Saved data entries:
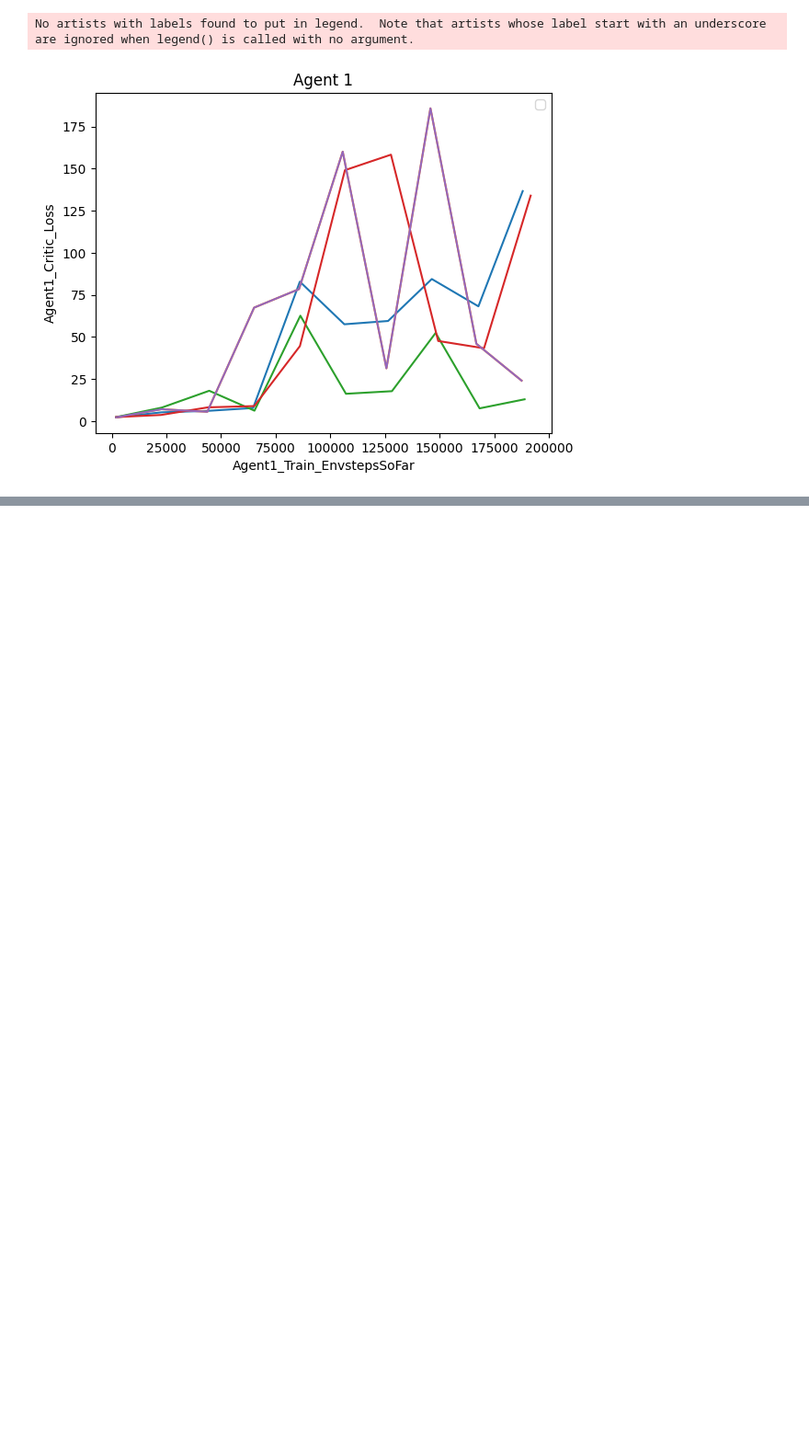
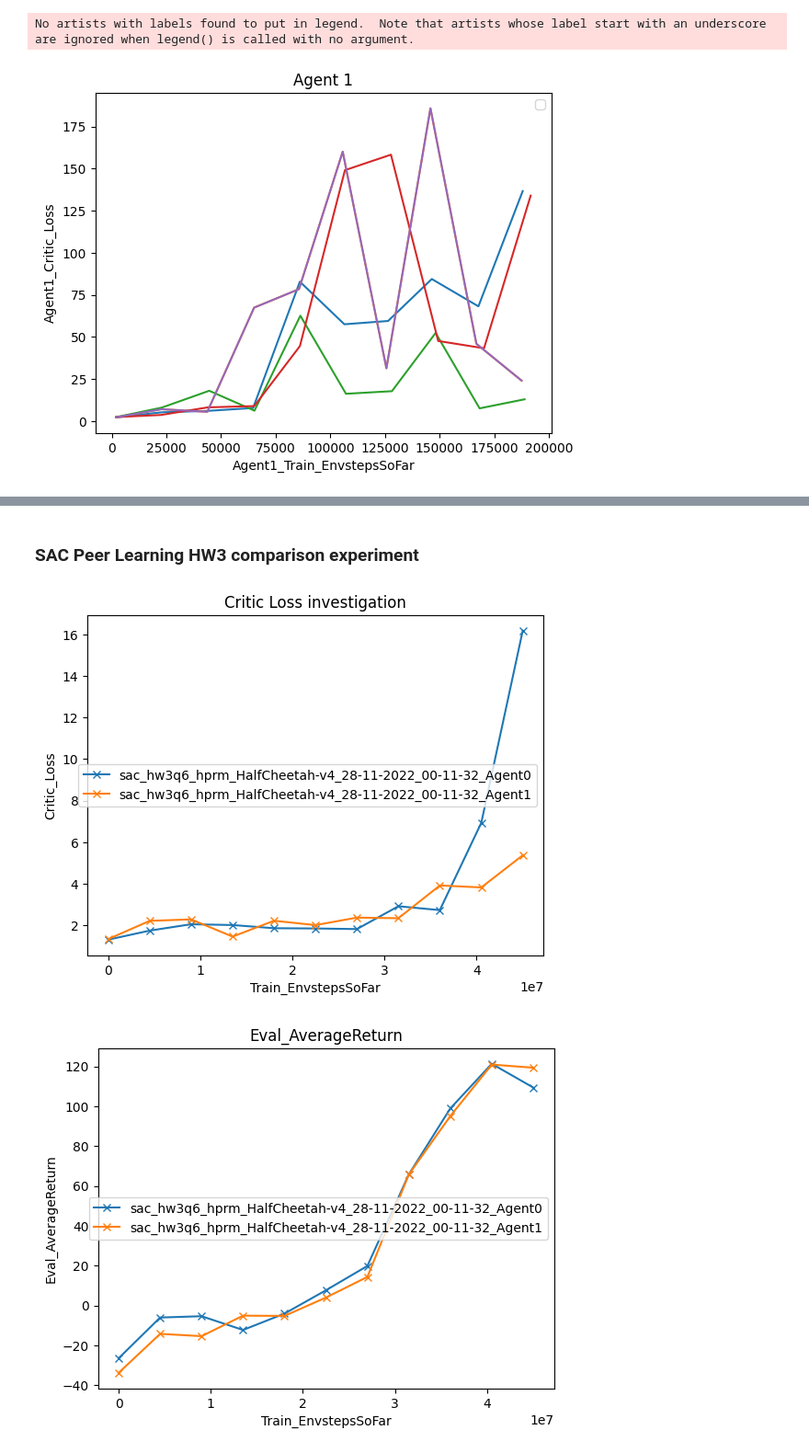
Before and after one commit to chirag-sharma-00/CS285-Project, a Jupyter notebook: cs285/scripts/plotter.ipynb, the cells around one changed output, grey strips where cells are left out. Shown at 92% size. Saved outputs shown, nothing was run; the diff lists cells and outputs as text; code cells hidden in the pictures; blank space fills up the shorter version.

Commit message:
finish sac first batch experiments

```diff
--- a/cs285/scripts/plotter.ipynb
+++ b/cs285/scripts/plotter.ipynb
@@ -138,0 +142,34 @@ plt.show()
+# %% [markdown]
+### SAC Peer Learning HW3 comparison experiment
+# %%
+exp_names = [sac_hw3q6]
+peer_num = 2
+
+X_label='Train_EnvstepsSoFar'
+Y_label='Critic_Loss'
+for exp_name in exp_names:
+    series = getXYpeer(exp_name, X_label, Y_label, peer_num)
+    for i in range(peer_num):
+        X, Y = series[i]
+        plt.plot(X, Y, marker='x', label=exp_name+"_Agent%d"%i)
+plt.xlabel(X_label)
+plt.ylabel(Y_label)
+plt.legend()
+plt.title("Critic Loss investigation")
+plt.show()
+
+X_label='Train_EnvstepsSoFar'
+Y_label='Eval_AverageReturn'
+for exp_name in exp_names:
+    series = getXYpeer(exp_name, X_label, Y_label, peer_num)
+    for i in range(peer_num):
+        X, Y = series[i]
+        plt.plot(X, Y, marker='x', label=exp_name+"_Agent%d"%i)
+plt.xlabel(X_label)
+plt.ylabel(Y_label)
+plt.legend()
+plt.title("Eval_AverageReturn")
+plt.show()
+# %% [output]
+[figure, added]
+[figure, added]
```
Also changed, not shown: parts of 5 cells of this notebook, 3 other files.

Exercise → Above are the records; repeat them exactly, omitting every picture.

Response →
Before and after one commit to chirag-sharma-00/CS285-Project, a Jupyter notebook: cs285/scripts/plotter.ipynb, the cells around one changed output, grey strips where cells are left out. Shown at 92% size. Saved outputs shown, nothing was run; the diff lists cells and outputs as text; code cells hidden in the pictures; blank space fills up the shorter version.

Commit message:
finish sac first batch experiments

```diff
--- a/cs285/scripts/plotter.ipynb
+++ b/cs285/scripts/plotter.ipynb
@@ -138,0 +142,34 @@ plt.show()
+# %% [markdown]
+### SAC Peer Learning HW3 comparison experiment
+# %%
+exp_names = [sac_hw3q6]
+peer_num = 2
+
+X_label='Train_EnvstepsSoFar'
+Y_label='Critic_Loss'
+for exp_name in exp_names:
+    series = getXYpeer(exp_name, X_label, Y_label, peer_num)
+    for i in range(peer_num):
+        X, Y = series[i]
+        plt.plot(X, Y, marker='x', label=exp_name+"_Agent%d"%i)
+plt.xlabel(X_label)
+plt.ylabel(Y_label)
+plt.legend()
+plt.title("Critic Loss investigation")
+plt.show()
+
+X_label='Train_EnvstepsSoFar'
+Y_label='Eval_AverageReturn'
+for exp_name in exp_names:
+    series = getXYpeer(exp_name, X_label, Y_label, peer_num)
+    for i in range(peer_num):
+        X, Y = series[i]
+        plt.plot(X, Y, marker='x', label=exp_name+"_Agent%d"%i)
+plt.xlabel(X_label)
+plt.ylabel(Y_label)
+plt.legend()
+plt.title("Eval_AverageReturn")
+plt.show()
+# %% [output]
+[figure, added]
+[figure, added]
```
Also changed, not shown: parts of 5 cells of this notebook, 3 other files.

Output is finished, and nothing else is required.